Interpreting and Reporting Contaminated DNA Profiles
Monday September 23rd, 2019 // 12:00 pm - 4:30 pm // Pueblo
Registration fees include working lunch
Contamination is a fact of life in any DNA testing laboratory. By evaluating the contaminating DNA profile and performing root cause analysis, it is sometimes possible to determine the source of the contaminating DNA (e.g., someone in the chain of custody, another case being worked at the same time). Other times the source of the contaminating DNA cannot be identified. DNA profiles affected by the presence of contaminating DNA may often be interpreted. Attendees will participate in interactive hands-on exercises to evaluate, interpret and draft report wording for affected profiles.
- Learn more about sources of and steps to mitigate contamination
- Work through a root cause analysis and corrective action plans for a contamination event
- Get hands on experience interpreting and reporting profiles affected by contamination events
- Gain a better understanding of legal issues resulting from contamination

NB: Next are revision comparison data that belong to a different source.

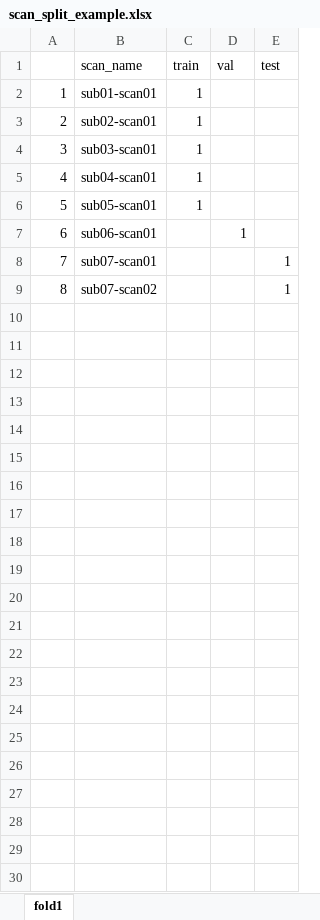
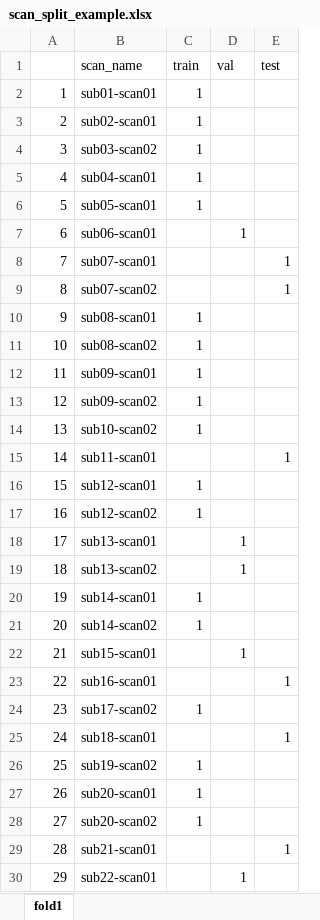
Before and after one commit to soupeeli/NeuroBOLT, an Excel workbook: scan_split_example.xlsx, sheet fold1, drawn as a sheet; values as stored, in another font and other column widths than the file's, no borders; the diff names each change by its address in the sheet, - before the commit and + after, or states it on an @@ line.

Commit message:
Replace example split with the original split

```diff
--- a/scan_split_example.xlsx (sheet fold1)
+++ b/scan_split_example.xlsx (sheet fold1)
-B4 (scan_name): sub03-scan01
+B4 (scan_name): sub03-scan02
+row 10: 9 | sub08-scan01 | 1
+row 11: 10 | sub08-scan02 | 1
+row 12: 11 | sub09-scan01 | 1
+row 13: 12 | sub09-scan02 | 1
+row 14: 13 | sub10-scan02 | 1
+row 15: 14 | sub11-scan01 |  |  | 1
+row 16: 15 | sub12-scan01 | 1
+row 17: 16 | sub12-scan02 | 1
+row 18: 17 | sub13-scan01 |  | 1
+row 19: 18 | sub13-scan02 |  | 1
+row 20: 19 | sub14-scan01 | 1
+row 21: 20 | sub14-scan02 | 1
+row 22: 21 | sub15-scan01 |  | 1
+row 23: 22 | sub16-scan01 |  |  | 1
+row 24: 23 | sub17-scan02 | 1
+row 25: 24 | sub18-scan01 |  |  | 1
+row 26: 25 | sub19-scan02 | 1
+row 27: 26 | sub20-scan01 | 1
+row 28: 27 | sub20-scan02 | 1
+row 29: 28 | sub21-scan01 |  |  | 1
+row 30: 29 | sub22-scan01 |  | 1
```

Analysts (DNA and anyone who handles evidence), QA/QC managers and personnel, Auditors/inspectors, Crime laboratory directors and section managers, attorneys, judges, consultants, academics. No prior knowledge required but an understanding of the DNA testing process and issues with contamination may be helpful.
Charlotte Word is currently a consultant in Human DNA Identification testing. She has performed technical reviews on many 1000’s of cases from several public and private DNA testing laboratories and has participated in the validation of various DNA test systems. Charlotte has testified as an expert witness in over 300 trials and admissibility hearings around the country since 1990.Submit Questions

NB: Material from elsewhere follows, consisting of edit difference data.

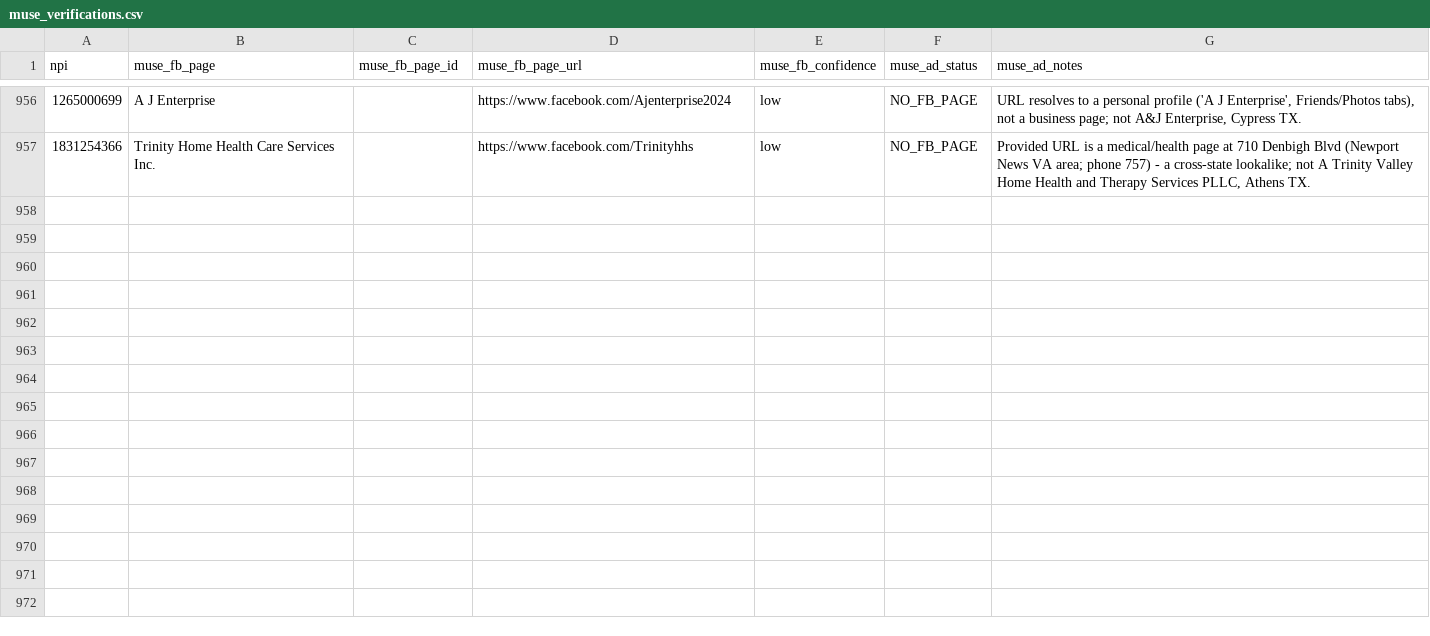
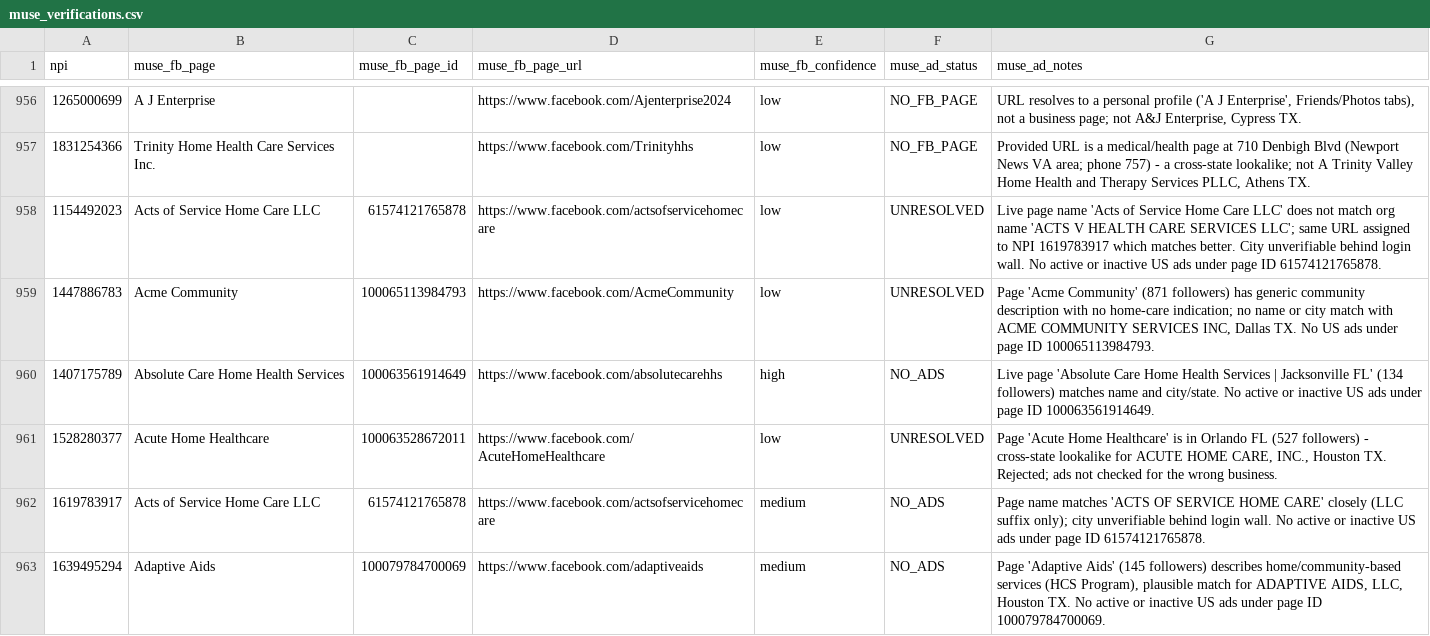
Before and after one commit to Sarojkumar9999/targeto-senior-home-care-pipeline, a CSV file: data/muse_verifications.csv, drawn as a sheet; only a part is shown, gaps mark what is left out; the diff covers the shown part only.

Commit message:
tier 2 wave 16 batch 6/6: 12 URL-only agencies (+12 verified, 0 dupes skipped)

```diff
--- a/data/muse_verifications.csv
+++ b/data/muse_verifications.csv
@@ -957 +957,7 @@ npi,muse_fb_page,muse_fb_page_id,muse_fb_page_url,muse_fb_confidence,muse_ad_sta
 1831254366,Trinity Home Health Care Services Inc.,,https://www.facebook.com/Trinityhhs,low,NO_FB_PAGE,"Provided URL is a medical/health page at 710 Denbigh Blvd (Newport News VA area; phone 757) - a cross-state lookalike; not A Trinity Valley Home Health and Therapy Services PLLC, Athens TX."
+1154492023,Acts of Service Home Care LLC,61574121765878,https://www.facebook.com/actsofservicehomecare,low,UNRESOLVED,Live page name 'Acts of Service Home Care LLC' does not match org name 'ACTS V HEALTH CARE SERVICES LLC'; same URL assigned to NPI 1619783917 which matches better. City unverifiable behind login wall. No active or inactive US ads under page ID 61574121765878.
+1447886783,Acme Community,100065113984793,https://www.facebook.com/AcmeCommunity,low,UNRESOLVED,"Page 'Acme Community' (871 followers) has generic community description with no home-care indication; no name or city match with ACME COMMUNITY SERVICES INC, Dallas TX. No US ads under page ID 100065113984793."
+1407175789,Absolute Care Home Health Services,100063561914649,https://www.facebook.com/absolutecarehhs,high,NO_ADS,Live page 'Absolute Care Home Health Services | Jacksonville FL' (134 followers) matches name and city/state. No active or inactive US ads under page ID 100063561914649.
+1528280377,Acute Home Healthcare,100063528672011,https://www.facebook.com/AcuteHomeHealthcare,low,UNRESOLVED,"Page 'Acute Home Healthcare' is in Orlando FL (527 followers) - cross-state lookalike for ACUTE HOME CARE, INC., Houston TX. Rejected; ads not checked for the wrong business."
+1619783917,Acts of Service Home Care LLC,61574121765878,https://www.facebook.com/actsofservicehomecare,medium,NO_ADS,Page name matches 'ACTS OF SERVICE HOME CARE' closely (LLC suffix only); city unverifiable behind login wall. No active or inactive US ads under page ID 61574121765878.
+1639495294,Adaptive Aids,100079784700069,https://www.facebook.com/adaptiveaids,medium,NO_ADS,"Page 'Adaptive Aids' (145 followers) describes home/community-based services (HCS Program), plausible match for ADAPTIVE AIDS, LLC, Houston TX. No active or inactive US ads under page ID 100079784700069."
```
Also changed, not shown: 6 added rows elsewhere in this file.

DNA Technical Leader, Oregon State Police
Marla Kaplan is the current DNA Technical Leader for the Oregon State Police, having served in that role since 2009. She is qualified in both casework and databasing analyses and has testified in criminal trials, post-conviction matters, and admissibility hearings. She is a member of the Organization of Scientific Area Committees (OSAC) and an invited guest to the Scientific Working Group for DNA Analysis Methods (SWGDAM).Submit Questions